━━ DATASET ENTRIES ━━
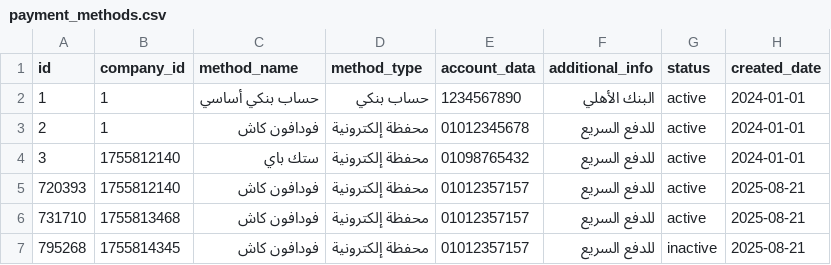
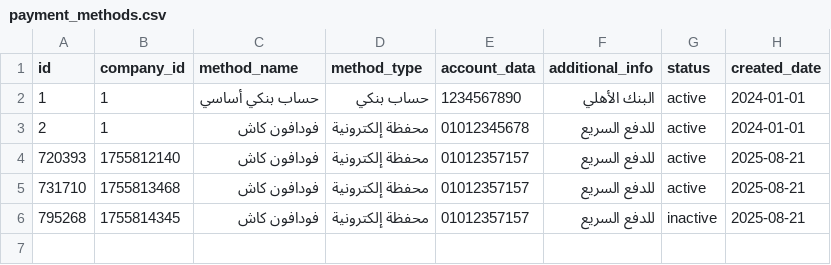
Before and after one commit to Marcowageeh/TaskFlowAI, a CSV file: payment_methods.csv, drawn as a sheet.

```diff
--- a/payment_methods.csv
+++ b/payment_methods.csv
@@ -3,3 +3,2 @@
 2,1,فودافون كاش,محفظة إلكترونية,01012345678,للدفع السريع,active,2024-01-01
-3,1755812140,ستك باي,محفظة إلكترونية,01098765432,للدفع السريع,active,2024-01-01
 720393,1755812140,فودافون كاش,محفظة إلكترونية,01012357157,للدفع السريع,active,2025-08-21
```
Also changed, not shown: 1 other file.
━━━
TASK PROMPT — Go through the entries above and report each line with the string "السريع" in it.

RESPONSE TO THIS TASK —
 2,1,فودافون كاش,محفظة إلكترونية,01012345678,للدفع السريع,active,2024-01-01
-3,1755812140,ستك باي,محفظة إلكترونية,01098765432,للدفع السريع,active,2024-01-01
 720393,1755812140,فودافون كاش,محفظة إلكترونية,01012357157,للدفع السريع,active,2025-08-21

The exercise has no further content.